By Ken K. Gourdin
Robert Cameron Houston, as a juvenile, was sentenced to life in prison without the possibility of parole after he raped and heinously murdered Raechele Elton, a staff member at the facility where he was receiving treatment when she agreed, against her employer’s policy, to give him a ride from that facility to the secure facility where he then was confined. Nor is that the extent of his criminal record, which also includes sexual assualts or attempted sexual assaults on two relatives.
The United States Supreme Court previously barred imposition of the death penalty against juveniles in Roper v. Simmons, 543 U.S. 551 (2005), available at the following address, last accessed January 31, 2015: https://www.law.cornell.edu/supct/html/03-633.ZS.html. Mr. Houston appealed his sentence to the Utah Supreme Court, which upheld it. See State v. Houston, 2015 UT 36, available on line at the following address, last accessed January 31, 2016: http://cases.justia.com/utah/supreme-court/2015-20120683.pdf?ts=1423498586. Mr. Houston has appealed his sentence to the U.S. Supreme Court, which has agreed to hear the case.
Mr. Houston had a brutal, horrific childhood.
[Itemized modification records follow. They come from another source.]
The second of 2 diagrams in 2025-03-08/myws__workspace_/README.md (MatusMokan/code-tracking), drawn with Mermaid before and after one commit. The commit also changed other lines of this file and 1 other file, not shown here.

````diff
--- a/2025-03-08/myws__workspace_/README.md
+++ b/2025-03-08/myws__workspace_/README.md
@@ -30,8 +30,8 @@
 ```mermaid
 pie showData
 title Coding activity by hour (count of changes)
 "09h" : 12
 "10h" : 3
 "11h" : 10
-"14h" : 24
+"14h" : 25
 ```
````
He was born with a slightly deformed ear and without full hearing, which made it difficult for him to learn to talk. At school, he was ridiculed and bullied by his classmates for these differences. He was abused by his father, and he was raped repeatedly over a period of months by a friend of his brother.
I would never deign to compare Mr. Houston’s experiences to my own: clearly, they are very different, and I had many advantages growing up that he did not. However, we do have certain things in common. He was different from his classmates; so was I. because of those differences, many of his classmates taunted and bullied him; so did many of mine.
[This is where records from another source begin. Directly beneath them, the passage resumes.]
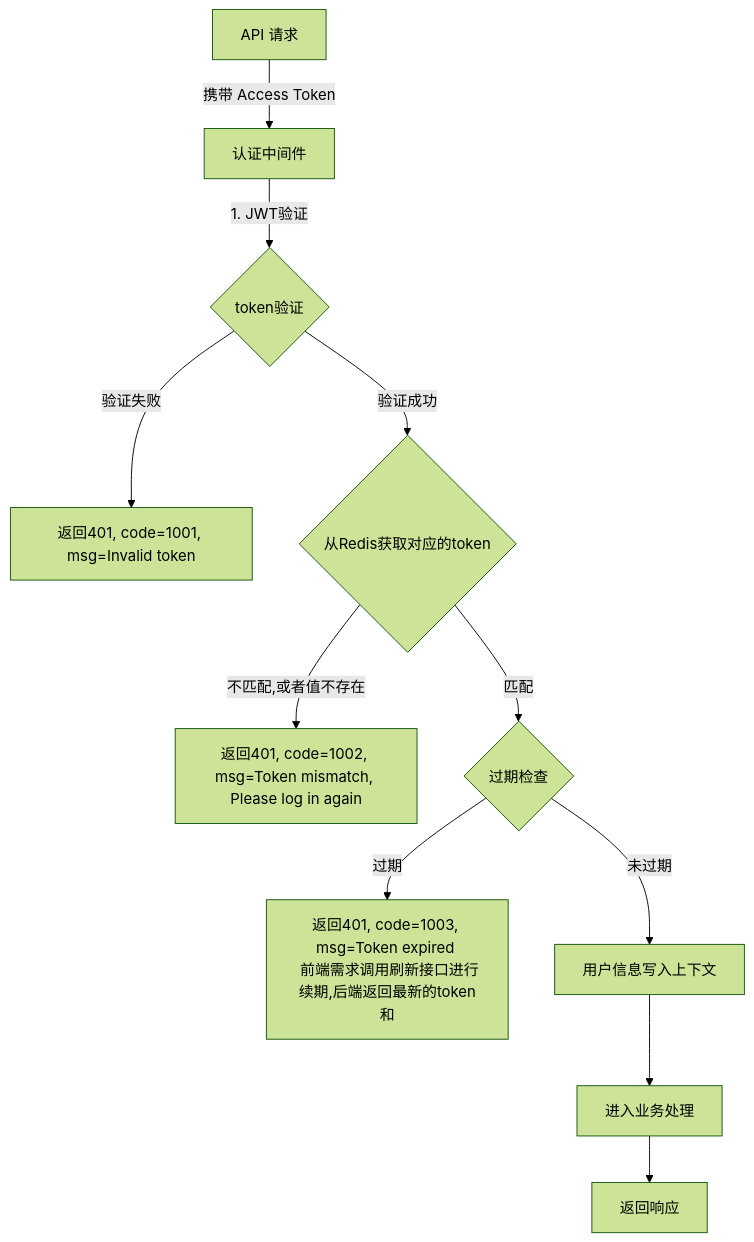
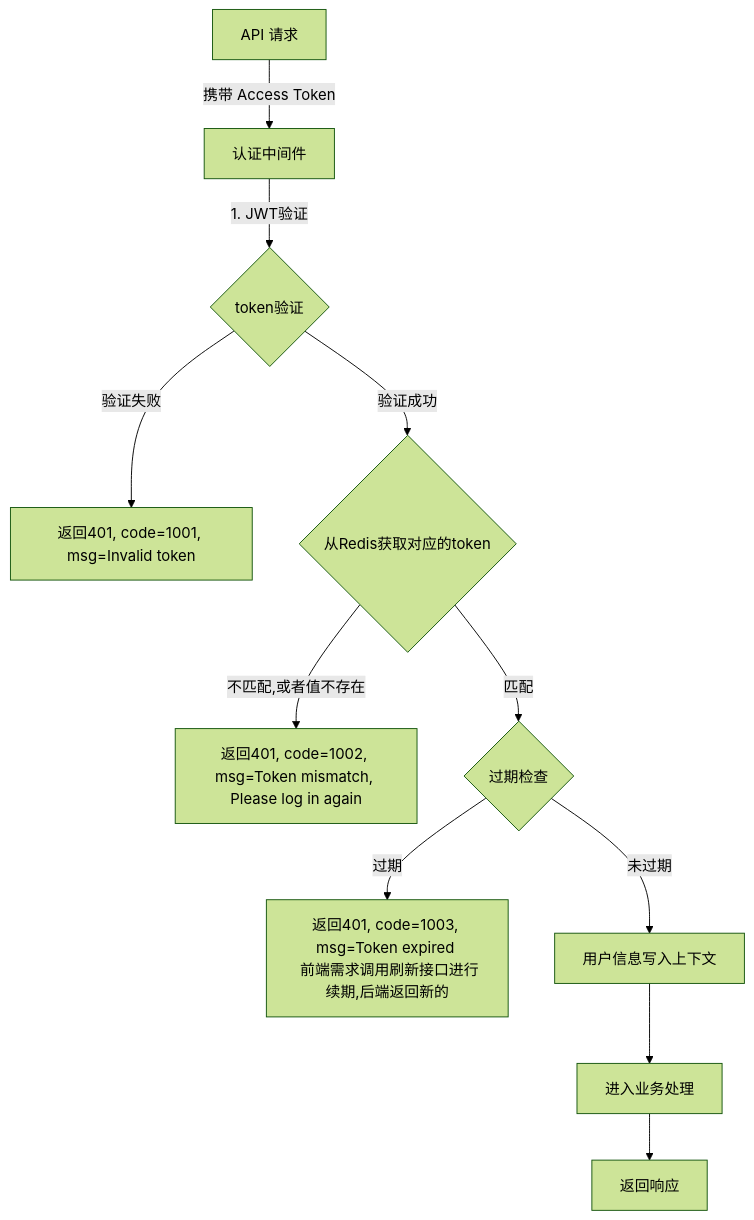
One commit to yingjianzh/iodraw-files changed the diagram in all/未命名-16.md. Above: the diagram before and after it, drawn with Mermaid (forest theme).

Commit message:
2025-01-08 14:59:28 update

````diff
--- a/all/未命名-16.md
+++ b/all/未命名-16.md
@@ -1,17 +1,17 @@
 ```mermaid
 
 flowchart TD
     A[API 请求] -->|携带 Access Token| B[认证中间件]
     B -->|1. JWT验证| C{token验证}
     C -->|验证失败| D[返回401, code=1001, msg=Invalid token]
     C -->|验证成功| I{从Redis获取对应的token}
     
     I -->|不匹配,或者值不存在| J[返回401, code=1002, msg=Token mismatch, Please log in again]
     I -->|匹配| F{过期检查}
     
-    F -->|过期| E[返回401, code=1003, msg=Token expired \n 前端需求调用刷新接口进行续期,后端返回最新的token和]
+    F -->|过期| E[返回401, code=1003, msg=Token expired \n 前端需求调用刷新接口进行续期,后端返回新的]
     F -->|未过期| K[用户信息写入上下文]
     K --> L[进入业务处理]
     L --> N[返回响应]
 
 ```
````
Notwithstanding the fact that I have Cerebral Palsy and I have walked with some sort of ambulatory device or devices for most of my life (or with a severe limp without them), I was mainstreamed in school from day one. It proved to be a blessing in the long run because it forced me to engage the world on its terms rather than demanding or expecting that the world engage me on my terms. But it did cost me, both in the short run and in the long run. Just as Mr. Houston was, I was different. Just as Mr. Houston was, I was also taunted and bullied by some of my classmates because of those differences. Just as I suspect is the case with Mr. Houston, I did not emerge unscathed from those experiences.
No one should have to go through what Mr. Houston went through as a child and as a youth. There’s no way I could possibly understand or relate to what he went through. But at some point, we all have to decide whether we’re going to allow the awful things that happen to us to become justifications for victimizing others, or whether we’re going to do the best we can to rise above them. Mr. Houston chose the former course. As unfair as it might be for society to force him to pay for that choice by spending the rest of his life in confinement, it would be even more unfair to his past victims (not to mention his potential future victims) if he ever were to walk free again.
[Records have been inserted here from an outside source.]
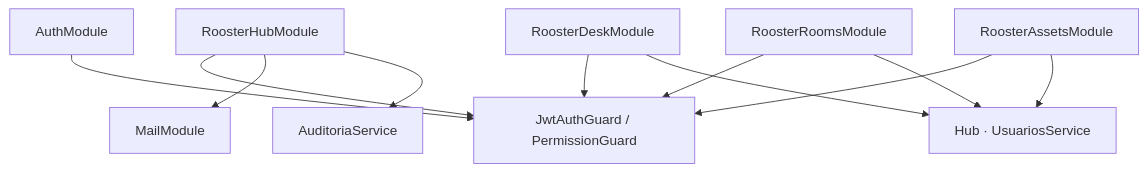
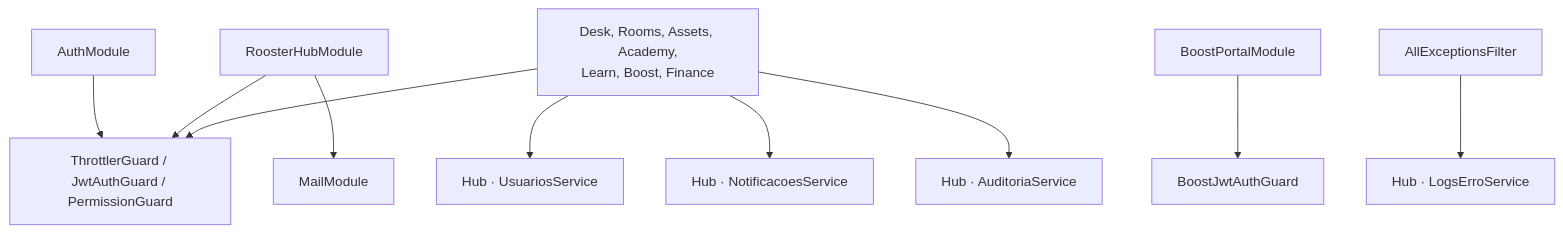
Before and after one commit to bebberjoao/RoosterOneBackend: the second of 6 diagrams in docs/engineering/02-diagramas.md, drawn with Mermaid. The commit also changed other lines of this file and 14 other files, not shown here.

````diff
--- a/docs/engineering/02-diagramas.md
+++ b/docs/engineering/02-diagramas.md
@@ -24,13 +31,12 @@
 ```mermaid
 flowchart TD
-    Auth[AuthModule] --> Guards[JwtAuthGuard / PermissionGuard]
+    Auth[AuthModule] --> Guards[ThrottlerGuard / JwtAuthGuard / PermissionGuard]
     Hub[RoosterHubModule] --> Guards
-    Desk[RoosterDeskModule] --> Guards
-    Rooms[RoosterRoomsModule] --> Guards
-    Assets[RoosterAssetsModule] --> Guards
-    Desk --> HubUsers[Hub · UsuariosService]
-    Rooms --> HubUsers
-    Assets --> HubUsers
+    Negocio[Desk, Rooms, Assets, Academy,<br/>Learn, Boost, Finance] --> Guards
+    Negocio --> HubUsers[Hub · UsuariosService]
+    Negocio --> Notif[Hub · NotificacoesService]
+    Negocio --> Audit[Hub · AuditoriaService]
+    Portal[BoostPortalModule] --> BoostGuard[BoostJwtAuthGuard]
     Hub --> Mail[MailModule]
-    Hub --> Audit[AuditoriaService]
+    Filtro[AllExceptionsFilter] --> LogErro[Hub · LogsErroService]
 ```
````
In response to Deseret News coverage of the case, I wrote:
The brief of counsel for petitioner seems to imply that it is, I gather, “cruel and unusual” to hold Mr. Houston accountable for “a decision he made” as a juvenile by imprisoning him for life without parole. Granted, I’d like to read the brief because that particular passage cries out for context, but, “a decision he made”? Have cereal for breakfast that day, wear jeans and a t-shirt, get a tattoo . . . rape and heinously murder Raechale Elton? “A decision he made”? The usual mitigating factors likely to be found in offenses involving young offenders seem conspicuously absent in this case. Mr. Houston’s crimes aren’t simply the youthful indiscretions of someone who is young and stupid. They aren’t even the crimes of someone who is young and hot-headed. Mr. Houston is fortunate to still be alive. Had he been just a couple years older, we wouldn’t be having this conversation. I don’t care how old he was at the time he committed his crimes: society needs and deserves to be protected from him permanently.